The Mexican Revolution – ten years of civil war which changed the country forever – was a time of great destruction and huge personal hardships. By 1920 the country had to rebuild both in terms of physical buildings, roads as well as relationships and trust.
With the huge list of practical things that needed to happen to rebuild the country, it is a little surprising that art should be one of the major tools used.
Between 1920 and 1970 many public buildings we covered in murals which had a nationalistic or a social or political meaning. The movement still continues today and has in a lot of ways transferred happily into America along with its artists. The city of Philadelphia is famous for its murals and continues to add them all over the area.
An old idea made new
Mexican muralism was not a new thing, ancient civilizations had been painting the walls during the pre-Hispanic period. In the colonial period, the idea continued with mostly religious themes painted in churches and public places.
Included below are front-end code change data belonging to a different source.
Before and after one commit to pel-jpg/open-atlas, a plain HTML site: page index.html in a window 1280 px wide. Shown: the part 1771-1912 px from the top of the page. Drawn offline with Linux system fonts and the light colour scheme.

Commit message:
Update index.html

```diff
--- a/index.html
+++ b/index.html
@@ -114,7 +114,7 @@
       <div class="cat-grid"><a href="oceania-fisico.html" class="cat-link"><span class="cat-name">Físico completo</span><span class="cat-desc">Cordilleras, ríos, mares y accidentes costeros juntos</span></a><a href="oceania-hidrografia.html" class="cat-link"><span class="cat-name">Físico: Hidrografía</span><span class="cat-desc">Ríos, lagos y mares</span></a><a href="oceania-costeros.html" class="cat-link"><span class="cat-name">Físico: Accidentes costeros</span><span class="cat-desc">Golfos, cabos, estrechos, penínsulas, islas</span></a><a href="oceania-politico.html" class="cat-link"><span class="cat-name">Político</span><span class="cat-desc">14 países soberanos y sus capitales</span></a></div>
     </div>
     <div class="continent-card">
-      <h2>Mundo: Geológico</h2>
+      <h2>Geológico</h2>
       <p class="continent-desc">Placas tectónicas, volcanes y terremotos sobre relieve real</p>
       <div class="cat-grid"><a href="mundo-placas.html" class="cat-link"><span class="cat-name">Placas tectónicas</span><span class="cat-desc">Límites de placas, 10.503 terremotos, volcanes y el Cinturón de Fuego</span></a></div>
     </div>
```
But by 1920 the need was very different, but the response was very similar. When the population cannot read, the only way to teach is by pictures and José Vasconcelos the minister for education hit on the idea of state back murals with political and social ideas according to post-revolutionary government ideals. The idea gained traction quickly.
The government had a lofty vision. Only the best painters received a commission. Diego Rivera was called home from Europe and he joined David Alfaro Siqueiros and José Clemente Orozco as the big three, though they were by no means the only ones.
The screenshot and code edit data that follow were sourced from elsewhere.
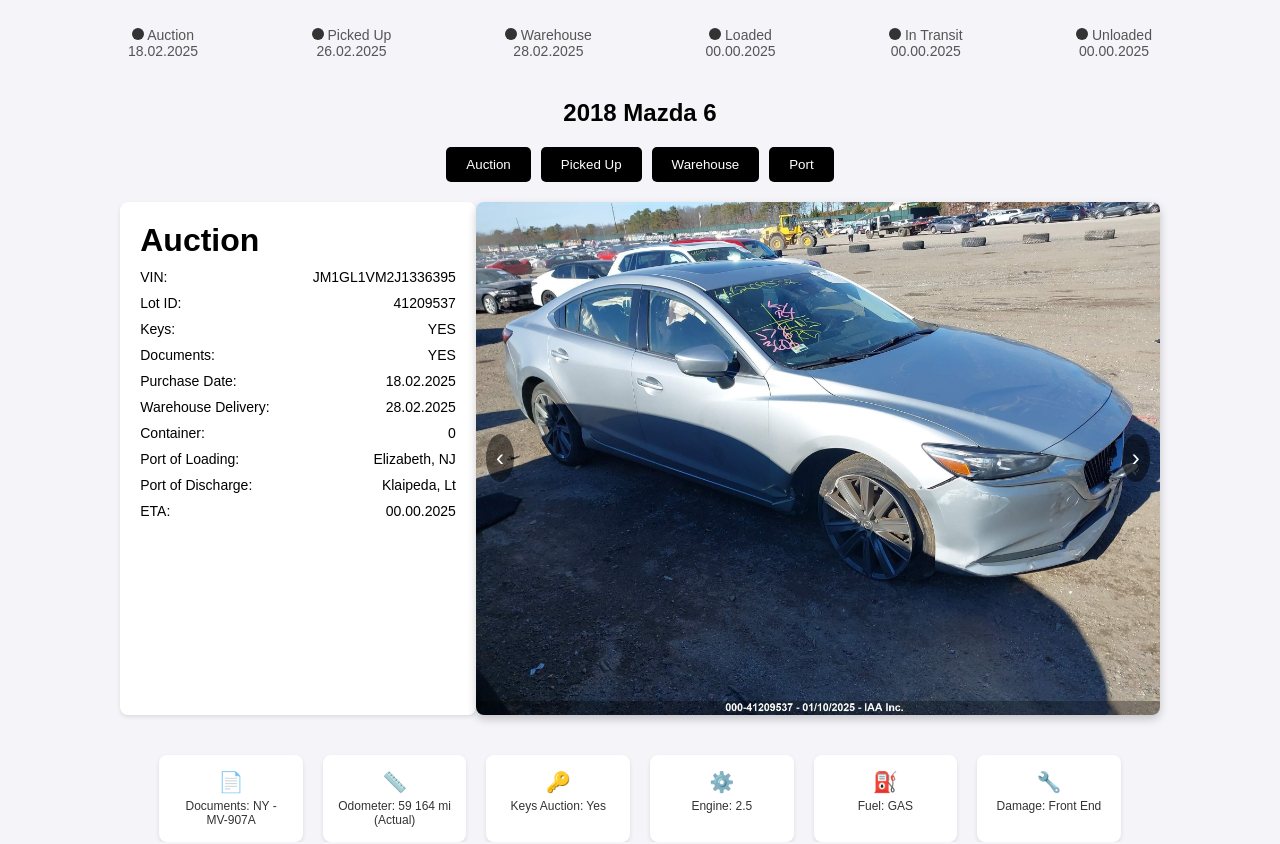
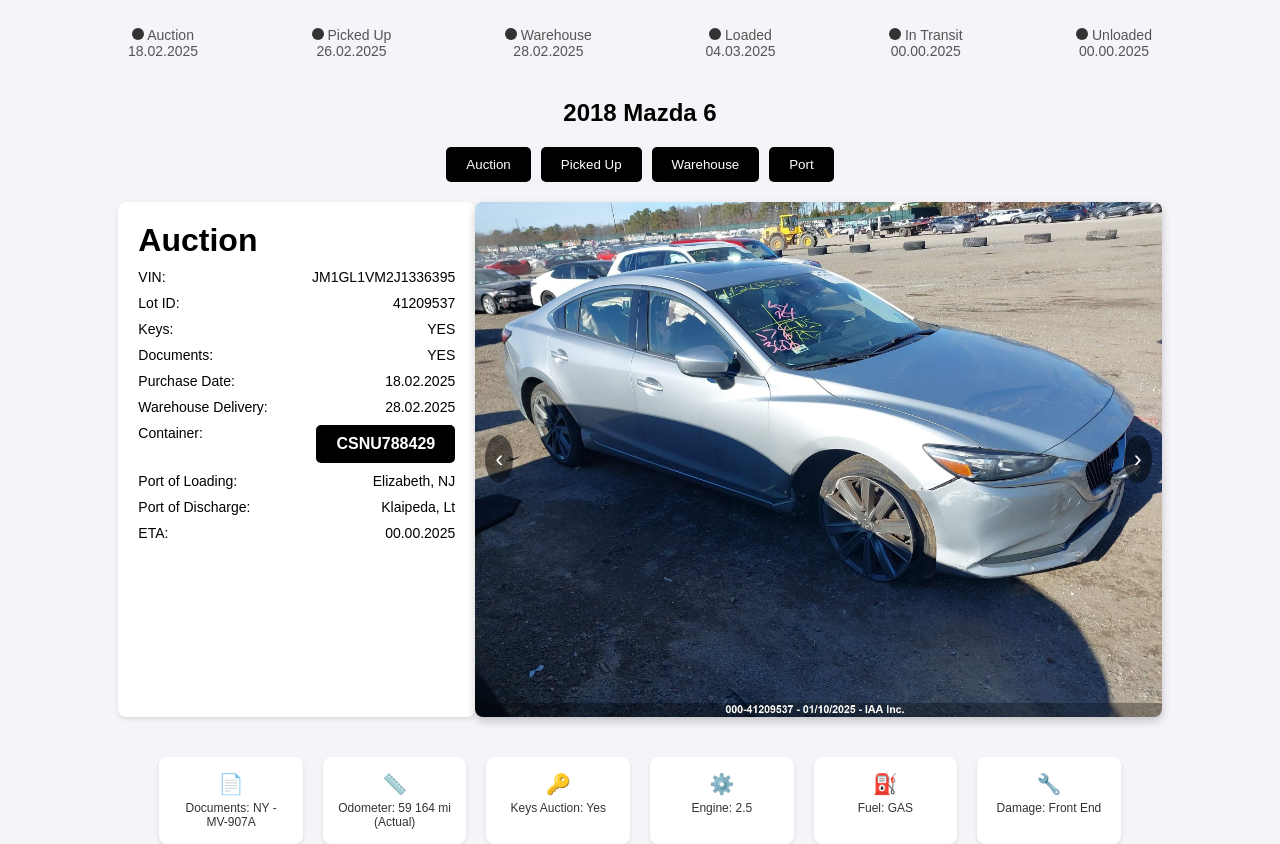
Before and after one commit to UrbanAuto/MAZDA-6, a plain HTML site: page index.html in a window 1280 px wide. Drawn offline with Linux system fonts and the light colour scheme.

Commit message:
Update index.html

```diff
--- a/index.html
+++ b/index.html
@@ -391,7 +391,7 @@
       </div>
       <div>
         <div class="circle"></div>
-        Loaded<br />00.00.2025
+        Loaded<br />04.03.2025
       </div>
       <div>
         <div class="circle"></div>
@@ -442,7 +442,7 @@
         </div>
         <div class="details-item">
           <span>Container:</span>
-          <span>0</span>
+          <span class="button-link" >CSNU788429</span>
         </div>
         <div class="details-item">
           <span>Port of Loading:</span>
```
Politically inspired not artistically
Each artist brought their own style but all were united in the belief that the work educated as well as adding something aesthetic. The concept of improvement of making things better for the people flowed beyond paint on the wall – they help create the Syndicate of Technical Workers, Painters, and Sculptors. Not a group who often come together.
All three were communists, Siqueiros had fought in the revolution and had first-hand experience as well as a strong belief in Marxism. All three thought of their commission as part of the ongoing struggle against class and the structure of society. Painting was just a way of expressing it and of sending messages to large swathes of the population.
Now the overt political messaging is no longer the main reason for murals but the medium continues and continues its association with the Latinx community. Miami with its prevalent Latin culture has a vibrant and ever-changing mural scene.
Education may no longer be the raison d’etre but making a point often is. Street art has now become mainstream, and the fact that some of the more effective artists have now become collectible suggests that the edgier aspects are now perhaps softening.
But if you’re an angry artist – is there any better medium?